*What the task requires*
Find the line containing "3rd commit: test data/navigation" in the material below; copy that line and all following lines exactly.
[Start of Attachment]
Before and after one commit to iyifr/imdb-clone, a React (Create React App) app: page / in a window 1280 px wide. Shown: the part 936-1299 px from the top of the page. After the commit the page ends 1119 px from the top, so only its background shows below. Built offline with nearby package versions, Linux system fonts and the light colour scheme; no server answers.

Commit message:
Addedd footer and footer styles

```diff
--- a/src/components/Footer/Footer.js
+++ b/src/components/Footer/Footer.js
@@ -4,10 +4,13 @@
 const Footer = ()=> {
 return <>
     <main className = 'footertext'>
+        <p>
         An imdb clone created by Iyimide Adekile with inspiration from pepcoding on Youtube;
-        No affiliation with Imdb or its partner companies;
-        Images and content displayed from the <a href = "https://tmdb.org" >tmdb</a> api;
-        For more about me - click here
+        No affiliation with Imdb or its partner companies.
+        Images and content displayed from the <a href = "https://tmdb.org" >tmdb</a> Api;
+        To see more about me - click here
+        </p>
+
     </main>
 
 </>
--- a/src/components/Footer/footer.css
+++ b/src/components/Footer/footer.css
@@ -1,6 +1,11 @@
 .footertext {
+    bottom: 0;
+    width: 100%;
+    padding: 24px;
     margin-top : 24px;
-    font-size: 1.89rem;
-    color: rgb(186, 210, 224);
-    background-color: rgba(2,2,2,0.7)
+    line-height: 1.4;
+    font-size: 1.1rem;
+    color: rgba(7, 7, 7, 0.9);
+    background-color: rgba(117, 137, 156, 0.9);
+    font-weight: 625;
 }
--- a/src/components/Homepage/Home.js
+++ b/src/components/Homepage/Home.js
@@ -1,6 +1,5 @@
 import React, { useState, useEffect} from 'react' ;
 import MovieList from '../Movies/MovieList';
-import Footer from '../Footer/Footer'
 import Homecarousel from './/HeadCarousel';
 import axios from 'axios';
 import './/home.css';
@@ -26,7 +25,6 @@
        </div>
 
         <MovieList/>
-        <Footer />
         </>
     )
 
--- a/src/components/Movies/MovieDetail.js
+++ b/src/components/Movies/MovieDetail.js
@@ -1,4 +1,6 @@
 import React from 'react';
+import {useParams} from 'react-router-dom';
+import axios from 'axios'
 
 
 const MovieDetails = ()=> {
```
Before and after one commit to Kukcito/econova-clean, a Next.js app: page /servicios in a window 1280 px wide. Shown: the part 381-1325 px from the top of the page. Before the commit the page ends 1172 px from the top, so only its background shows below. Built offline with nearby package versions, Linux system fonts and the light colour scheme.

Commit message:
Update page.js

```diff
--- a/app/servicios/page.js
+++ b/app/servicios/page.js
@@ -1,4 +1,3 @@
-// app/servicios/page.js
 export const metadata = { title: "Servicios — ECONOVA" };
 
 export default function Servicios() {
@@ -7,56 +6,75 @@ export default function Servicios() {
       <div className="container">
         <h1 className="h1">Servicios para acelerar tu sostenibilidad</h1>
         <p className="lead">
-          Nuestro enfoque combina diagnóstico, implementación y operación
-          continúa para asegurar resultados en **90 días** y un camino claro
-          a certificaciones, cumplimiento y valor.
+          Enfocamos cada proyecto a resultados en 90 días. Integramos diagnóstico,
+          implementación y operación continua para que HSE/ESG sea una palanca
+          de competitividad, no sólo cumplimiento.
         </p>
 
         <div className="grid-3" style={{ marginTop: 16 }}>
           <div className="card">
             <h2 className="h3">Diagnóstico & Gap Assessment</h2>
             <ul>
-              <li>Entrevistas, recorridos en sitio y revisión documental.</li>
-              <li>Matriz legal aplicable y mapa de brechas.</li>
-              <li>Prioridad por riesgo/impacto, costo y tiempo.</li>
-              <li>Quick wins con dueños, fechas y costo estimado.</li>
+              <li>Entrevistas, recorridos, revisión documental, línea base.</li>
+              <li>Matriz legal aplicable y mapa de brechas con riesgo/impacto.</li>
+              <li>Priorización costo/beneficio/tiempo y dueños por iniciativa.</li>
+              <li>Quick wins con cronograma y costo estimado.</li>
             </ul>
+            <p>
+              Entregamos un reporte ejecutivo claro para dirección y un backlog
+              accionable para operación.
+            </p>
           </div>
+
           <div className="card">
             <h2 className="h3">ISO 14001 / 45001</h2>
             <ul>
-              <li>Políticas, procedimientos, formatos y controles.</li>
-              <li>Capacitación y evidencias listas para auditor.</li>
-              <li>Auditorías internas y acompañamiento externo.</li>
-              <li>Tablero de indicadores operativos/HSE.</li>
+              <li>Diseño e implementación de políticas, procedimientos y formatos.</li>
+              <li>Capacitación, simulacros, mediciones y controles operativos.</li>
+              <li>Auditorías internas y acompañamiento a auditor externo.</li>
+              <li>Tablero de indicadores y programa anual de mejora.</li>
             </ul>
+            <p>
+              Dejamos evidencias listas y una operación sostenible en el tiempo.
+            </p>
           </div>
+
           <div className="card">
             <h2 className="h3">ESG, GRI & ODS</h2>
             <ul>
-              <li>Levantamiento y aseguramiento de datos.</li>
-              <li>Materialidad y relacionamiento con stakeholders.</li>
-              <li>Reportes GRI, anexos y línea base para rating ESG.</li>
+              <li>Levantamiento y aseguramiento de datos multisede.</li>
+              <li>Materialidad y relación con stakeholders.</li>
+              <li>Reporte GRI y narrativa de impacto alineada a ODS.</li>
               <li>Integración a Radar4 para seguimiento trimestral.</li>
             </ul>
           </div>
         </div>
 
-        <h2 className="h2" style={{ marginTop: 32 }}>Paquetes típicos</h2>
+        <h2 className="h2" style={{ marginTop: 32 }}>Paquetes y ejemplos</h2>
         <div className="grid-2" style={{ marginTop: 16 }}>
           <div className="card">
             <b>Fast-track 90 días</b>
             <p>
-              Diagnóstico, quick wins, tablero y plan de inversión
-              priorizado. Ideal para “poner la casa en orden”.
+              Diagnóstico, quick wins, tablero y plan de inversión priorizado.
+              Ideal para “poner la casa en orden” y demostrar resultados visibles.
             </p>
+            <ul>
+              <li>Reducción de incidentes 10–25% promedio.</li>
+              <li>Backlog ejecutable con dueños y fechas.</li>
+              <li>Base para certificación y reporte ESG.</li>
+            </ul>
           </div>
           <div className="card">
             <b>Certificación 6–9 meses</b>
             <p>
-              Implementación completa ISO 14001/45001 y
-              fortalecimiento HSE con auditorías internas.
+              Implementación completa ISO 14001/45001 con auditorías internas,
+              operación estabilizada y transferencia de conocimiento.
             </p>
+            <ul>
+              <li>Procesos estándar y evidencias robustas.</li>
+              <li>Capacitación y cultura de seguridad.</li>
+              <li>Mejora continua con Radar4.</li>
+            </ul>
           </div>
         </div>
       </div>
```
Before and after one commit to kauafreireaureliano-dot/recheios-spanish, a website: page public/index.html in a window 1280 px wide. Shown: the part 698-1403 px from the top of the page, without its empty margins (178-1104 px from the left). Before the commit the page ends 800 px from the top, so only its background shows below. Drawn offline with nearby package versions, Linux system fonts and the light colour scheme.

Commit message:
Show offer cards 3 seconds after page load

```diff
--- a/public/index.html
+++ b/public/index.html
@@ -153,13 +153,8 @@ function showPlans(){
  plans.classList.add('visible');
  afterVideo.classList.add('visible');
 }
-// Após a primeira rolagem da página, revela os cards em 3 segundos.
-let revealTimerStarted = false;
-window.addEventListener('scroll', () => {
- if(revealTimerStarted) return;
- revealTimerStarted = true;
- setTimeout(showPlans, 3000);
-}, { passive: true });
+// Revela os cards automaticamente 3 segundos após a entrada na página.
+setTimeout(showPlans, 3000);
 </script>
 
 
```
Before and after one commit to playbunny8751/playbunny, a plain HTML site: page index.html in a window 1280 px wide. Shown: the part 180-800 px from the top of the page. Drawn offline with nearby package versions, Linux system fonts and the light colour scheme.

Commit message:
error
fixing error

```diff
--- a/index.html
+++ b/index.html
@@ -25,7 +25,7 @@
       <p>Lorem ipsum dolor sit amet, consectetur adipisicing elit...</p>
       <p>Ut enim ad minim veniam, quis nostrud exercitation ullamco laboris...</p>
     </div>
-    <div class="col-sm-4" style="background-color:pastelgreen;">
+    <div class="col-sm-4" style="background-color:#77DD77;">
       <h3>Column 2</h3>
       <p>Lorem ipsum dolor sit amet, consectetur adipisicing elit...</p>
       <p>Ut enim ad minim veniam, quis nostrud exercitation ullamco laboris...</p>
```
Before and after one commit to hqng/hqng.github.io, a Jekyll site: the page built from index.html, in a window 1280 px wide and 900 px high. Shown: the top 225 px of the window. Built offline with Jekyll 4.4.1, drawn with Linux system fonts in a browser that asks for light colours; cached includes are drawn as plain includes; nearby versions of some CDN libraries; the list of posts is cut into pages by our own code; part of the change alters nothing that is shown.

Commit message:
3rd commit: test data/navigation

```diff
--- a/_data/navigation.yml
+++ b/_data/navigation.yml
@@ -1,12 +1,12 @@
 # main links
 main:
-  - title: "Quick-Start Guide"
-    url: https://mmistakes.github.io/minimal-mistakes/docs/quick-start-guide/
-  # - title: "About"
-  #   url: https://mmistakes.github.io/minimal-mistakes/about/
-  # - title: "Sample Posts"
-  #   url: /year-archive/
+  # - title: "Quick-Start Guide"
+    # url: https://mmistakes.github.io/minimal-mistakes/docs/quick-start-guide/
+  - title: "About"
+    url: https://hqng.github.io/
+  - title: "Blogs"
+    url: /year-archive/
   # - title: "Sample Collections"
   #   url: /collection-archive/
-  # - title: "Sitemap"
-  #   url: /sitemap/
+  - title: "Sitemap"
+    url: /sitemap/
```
[End of Attachment]
*Exercise output*
3rd commit: test data/navigation

```diff
--- a/_data/navigation.yml
+++ b/_data/navigation.yml
@@ -1,12 +1,12 @@
 # main links
 main:
-  - title: "Quick-Start Guide"
-    url: https://mmistakes.github.io/minimal-mistakes/docs/quick-start-guide/
-  # - title: "About"
-  #   url: https://mmistakes.github.io/minimal-mistakes/about/
-  # - title: "Sample Posts"
-  #   url: /year-archive/
+  # - title: "Quick-Start Guide"
+    # url: https://mmistakes.github.io/minimal-mistakes/docs/quick-start-guide/
+  - title: "About"
+    url: https://hqng.github.io/
+  - title: "Blogs"
+    url: /year-archive/
   # - title: "Sample Collections"
   #   url: /collection-archive/
-  # - title: "Sitemap"
-  #   url: /sitemap/
+  - title: "Sitemap"
+    url: /sitemap/
```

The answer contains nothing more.